With this in the background, we come to her eleventh principle, which serves as a ‘summing up’ of Charlotte Mason’s philosophy so far:
But we, believing that the normal child has powers of mind which fit him to deal with all knowledge proper to him, give him a full and generous curriculum; taking care only that all knowledge offered him is vital, that is, that facts are not presented without their informing ideas.Charlotte Mason’s Eleventh Principle
Let’s review what she says, but as it relates to mothers.
A mother’s mind needs knowledge.

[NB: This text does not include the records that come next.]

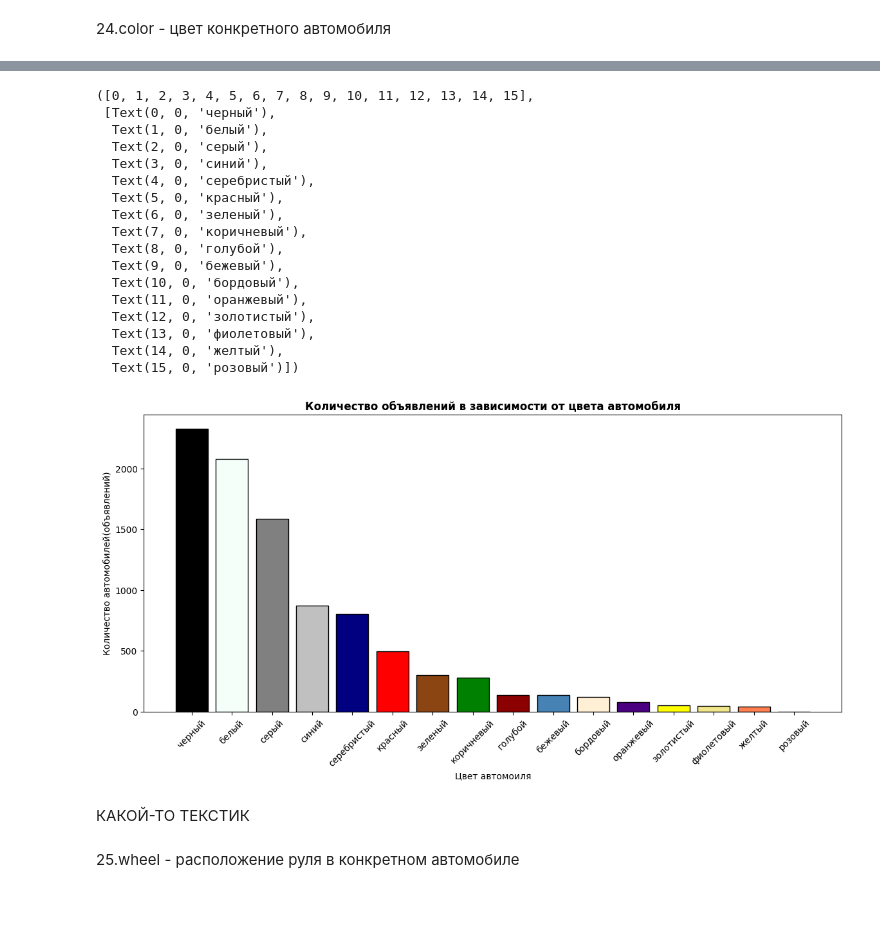
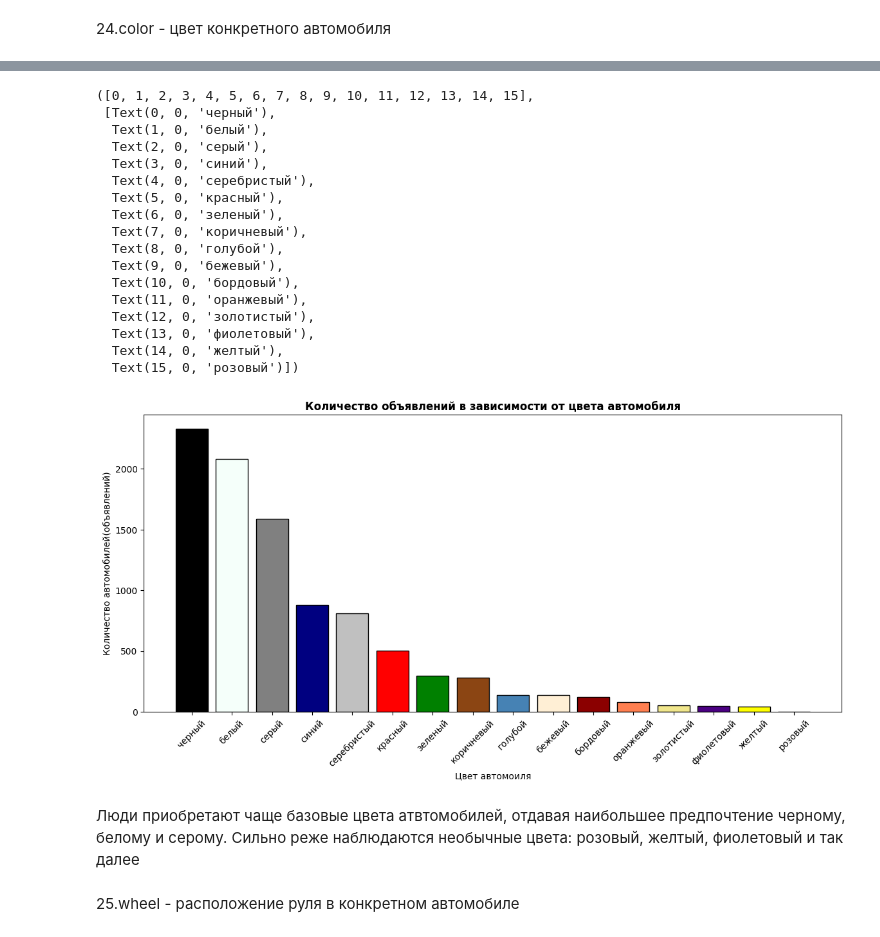
Before and after one commit to Shelb0rne/gp_2, a Jupyter notebook: EDA/ГП_2_EDA_9.ipynb, the cells around one changed output, grey strips where cells are left out. Cells and saved outputs as stored; diff of their text form; code cells hidden in the pictures; blank space fills up the shorter version.

```diff
--- a/EDA/ГП_2_EDA_9.ipynb
+++ b/EDA/ГП_2_EDA_9.ipynb
@@ -34,2 +92,4 @@ skrapping_df.shape
 # %%
 df = pd.merge(api_1_df, skrapping_df, on = ['url', 'make', 'model', 'year'], how = 'inner')
+# %%
+sel_df = pd.merge(selenium_api_df, selenium_scraping_df, on = ['url', 'make', 'model', 'year'], how = 'inner')
@@ -36,3 +100,5 @@ df = pd.merge(api_1_df, skrapping_df, on = ['url', 'make', 'model', 'year'], how
+# %%
+df = pd.concat([df, sel_df], axis = 0)
 # %%
 df.shape
 # %% [output]
@@ -734,3 +815,7 @@ plt.xticks(rotation = 45)
+# %%
+i = [4, 9, 11, 15, 16, 20, 38, 39, 44, 47, 55]
+
+df.loc[i, 'drive'] = '4WD'
 # %%
 drive_pivot = pd.pivot_table(df, values = 'url', index = 'drive', aggfunc = 'count')
 # %%
@@ -795,3 +888,7 @@ plt.xticks(rotation = 45)
+# %%
+i = [23, 30]
+
+df.loc[i, 'color'] = 'серебристый'
 # %%
 color_table = df['color'].value_counts()
 color_table
@@ -817,35 +914,35 @@ color_table
 dtype: int64
 # %%
 plt.figure(figsize = (14, 6))
-plt.bar(color_table.index, color_table, color = ['#000000', '#F5FFFA', '#808080', '#C0C0C0', '#000080', '#FF0000', '#8B4513',
-                                                 '#008000', '#8B0000', '#4682B4', '#FFEFD5', '#4B0082', '#FFFF00',
-                                                 '#F0E68C', '#FF7F50', '#FF69B4'], edgecolor = 'black', linewidth = 1)
+plt.bar(color_table.index, color_table, color = ['#000000', '#F5FFFA', '#808080', '#000080', '#C0C0C0', '#FF0000', '#008000',
+                                                '#8B4513', '#4682B4',  '#FFEFD5', '#8B0000', '#FF7F50', '#F0E68C', '#4B0082',
+                                                '#FFFF00', '#FF69B4'], edgecolor = 'black', linewidth = 1)
 
 plt.title('Количество объявлений в зависимости от цвета автомобиля', fontweight = 'bold')
 plt.xlabel('Цвет автомоиля')
 plt.ylabel('Количество автомобилей(объявлений)')
 plt.xticks(rotation = 45)
 # %% [output]
 ([0, 1, 2, 3, 4, 5, 6, 7, 8, 9, 10, 11, 12, 13, 14, 15],
  [Text(0, 0, 'черный'),
   Text(1, 0, 'белый'),
   Text(2, 0, 'серый'),
   Text(3, 0, 'синий'),
   Text(4, 0, 'серебристый'),
   Text(5, 0, 'красный'),
   Text(6, 0, 'зеленый'),
   Text(7, 0, 'коричневый'),
   Text(8, 0, 'голубой'),
   Text(9, 0, 'бежевый'),
   Text(10, 0, 'бордовый'),
   Text(11, 0, 'оранжевый'),
   Text(12, 0, 'золотистый'),
   Text(13, 0, 'фиолетовый'),
   Text(14, 0, 'желтый'),
   Text(15, 0, 'розовый')])
-[figure, old version]
+[figure, new version]
-# %% [markdown]
-КАКОЙ-ТО ТЕКСТИК
+# %% [markdown]
+Люди приобретают чаще базовые цвета атвтомобилей, отдавая наибольшее предпочтение черному, белому и серому. Сильно реже наблюдаются необычные цвета: розовый, желтый, фиолетовый и так далее
 # %% [markdown]
 25.wheel - расположение руля в конкретном автомобиле
 # %%
```
Also changed, not shown: parts of 101 cells of this notebook, 1 other file.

What does it mean that a mother is born a person? The answer is here, in the eleventh principle: she has a mind capable of taking in knowledge. Because we are people, we are able to learn.
This theme comes up repeatedly when discussing the first half of Charlotte Mason’s principles. But the repetition helps us to see its importance. All of Charlotte Mason’s philosophy hinges on the fact that the ability and desire to learn is present in all people. Sometimes we lose this desire. But I believe it is recoverable.
A mother should choose to take in a broad array of knowledge.
A living, healthy mind needs an appropriate diet of ideas to sustain it. This is what Charlotte Mason means when she says education is a life. And like any healthy diet, a mind needs a wide variety of healthy, nourishing ‘foods’.
The practical application is this: we need to challenge ourselves to read and learn broadly. It is so tempting to only read that which has practical value to us. We have toddlers so we read about how to raise toddlers. We struggle to keep our house clean, so we read books on how to manage our time better.
But this isn’t sufficient for a mind. It’s only reading from one ‘food group’. And so we must stretch ourselves beyond what we view as our immediate needs.
A mother needs informing ideas.
It’s not enough that we read broadly. We are pursuing knowledge, not facts. That means that we must seek out and read living books, books that present facts with ‘their informing ideas’.
In terms of mental food, facts are dry sawdust. Our minds cannot live upon them. It is ideas that capture our interest, enliven our imaginations, and set us thinking. That central idea allows us to put facts into context and breathes life into them. Only when our minds come in touch with life-giving ideas will our minds be stretched, grown, and enlivened.
We’ve considered what it means to be a person and what a person’s mind needs in order to live and grow. From this, we set the foundation for a definition of education. And that is Charlotte Mason’s next principle.